[Records from a dataset]
=-=-=-=-=
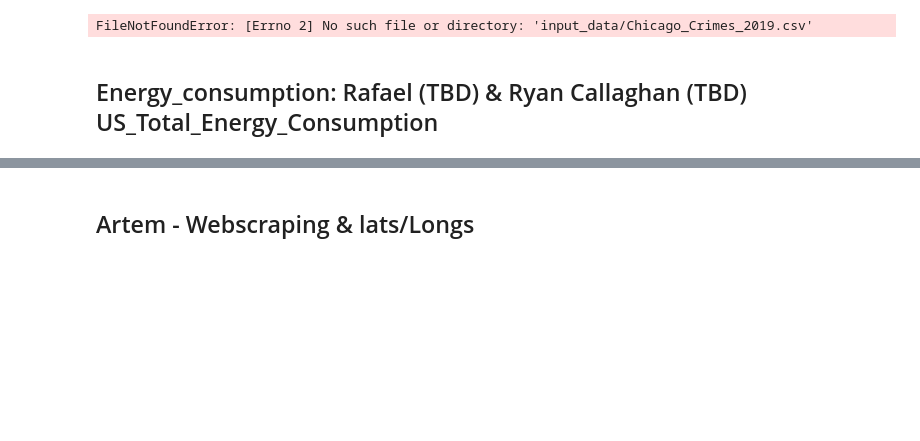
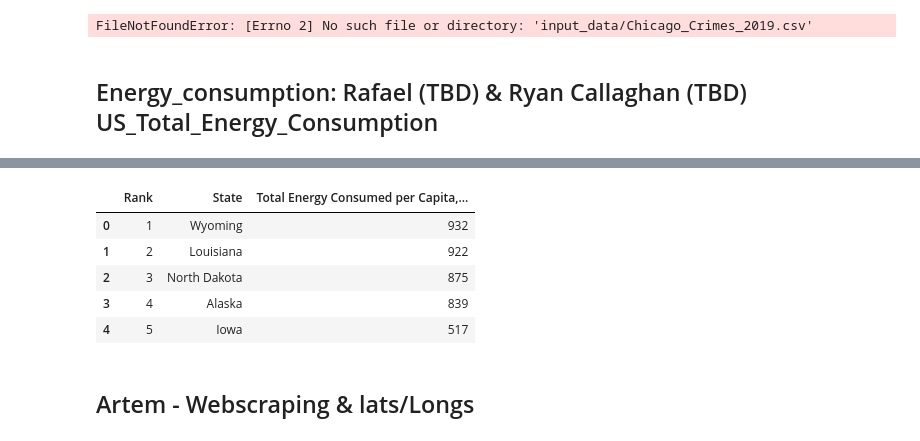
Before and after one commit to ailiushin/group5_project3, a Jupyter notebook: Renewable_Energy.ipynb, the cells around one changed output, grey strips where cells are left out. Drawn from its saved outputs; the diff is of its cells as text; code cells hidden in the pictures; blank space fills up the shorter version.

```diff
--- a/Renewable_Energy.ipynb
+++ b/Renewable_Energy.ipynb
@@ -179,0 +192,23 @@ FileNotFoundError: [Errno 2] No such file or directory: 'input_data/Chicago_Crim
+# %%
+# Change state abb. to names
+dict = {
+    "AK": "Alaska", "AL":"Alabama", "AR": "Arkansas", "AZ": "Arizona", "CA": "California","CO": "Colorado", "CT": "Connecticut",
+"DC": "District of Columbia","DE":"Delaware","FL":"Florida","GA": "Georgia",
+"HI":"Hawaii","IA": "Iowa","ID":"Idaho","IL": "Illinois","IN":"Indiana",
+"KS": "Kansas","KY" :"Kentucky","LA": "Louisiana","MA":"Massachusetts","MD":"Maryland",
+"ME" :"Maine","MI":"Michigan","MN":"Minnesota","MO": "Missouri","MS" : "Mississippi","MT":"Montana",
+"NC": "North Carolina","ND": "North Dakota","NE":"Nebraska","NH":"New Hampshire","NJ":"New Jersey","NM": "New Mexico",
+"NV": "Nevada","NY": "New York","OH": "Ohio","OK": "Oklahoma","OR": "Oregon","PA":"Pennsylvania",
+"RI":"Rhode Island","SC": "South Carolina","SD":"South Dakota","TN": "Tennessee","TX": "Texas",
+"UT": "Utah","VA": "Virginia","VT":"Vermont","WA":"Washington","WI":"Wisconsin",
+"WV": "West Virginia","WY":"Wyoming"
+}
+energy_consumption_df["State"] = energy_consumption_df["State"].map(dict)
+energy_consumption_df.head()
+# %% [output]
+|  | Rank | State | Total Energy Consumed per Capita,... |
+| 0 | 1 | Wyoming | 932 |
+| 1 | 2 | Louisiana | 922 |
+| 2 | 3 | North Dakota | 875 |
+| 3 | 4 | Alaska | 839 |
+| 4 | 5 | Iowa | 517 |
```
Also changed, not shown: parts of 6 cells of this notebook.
=-=-=-=-=
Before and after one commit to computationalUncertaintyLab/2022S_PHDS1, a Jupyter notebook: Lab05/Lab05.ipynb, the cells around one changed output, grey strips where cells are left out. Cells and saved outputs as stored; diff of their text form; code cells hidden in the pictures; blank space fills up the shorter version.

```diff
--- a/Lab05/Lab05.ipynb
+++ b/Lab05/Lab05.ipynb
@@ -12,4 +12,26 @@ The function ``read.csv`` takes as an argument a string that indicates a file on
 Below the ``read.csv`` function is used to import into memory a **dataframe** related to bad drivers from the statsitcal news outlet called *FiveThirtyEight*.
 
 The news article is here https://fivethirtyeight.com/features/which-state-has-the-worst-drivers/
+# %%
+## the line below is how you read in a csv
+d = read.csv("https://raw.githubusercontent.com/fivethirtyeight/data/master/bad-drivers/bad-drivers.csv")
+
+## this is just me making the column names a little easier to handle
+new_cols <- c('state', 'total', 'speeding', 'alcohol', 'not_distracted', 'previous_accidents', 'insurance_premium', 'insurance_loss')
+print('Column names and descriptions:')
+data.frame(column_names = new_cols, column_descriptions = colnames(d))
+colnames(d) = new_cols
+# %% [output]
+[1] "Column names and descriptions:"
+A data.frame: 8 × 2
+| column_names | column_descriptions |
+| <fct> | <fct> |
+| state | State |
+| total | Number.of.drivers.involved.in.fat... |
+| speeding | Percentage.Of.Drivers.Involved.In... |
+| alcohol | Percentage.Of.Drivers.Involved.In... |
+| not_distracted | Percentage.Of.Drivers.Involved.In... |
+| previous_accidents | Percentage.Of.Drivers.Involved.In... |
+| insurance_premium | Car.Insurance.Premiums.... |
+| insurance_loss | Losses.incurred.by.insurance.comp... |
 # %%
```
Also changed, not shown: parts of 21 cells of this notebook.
=-=-=-=-=
Reproduce each line of the records in which the string "colnames" appears.

+data.frame(column_names = new_cols, column_descriptions = colnames(d))
+colnames(d) = new_cols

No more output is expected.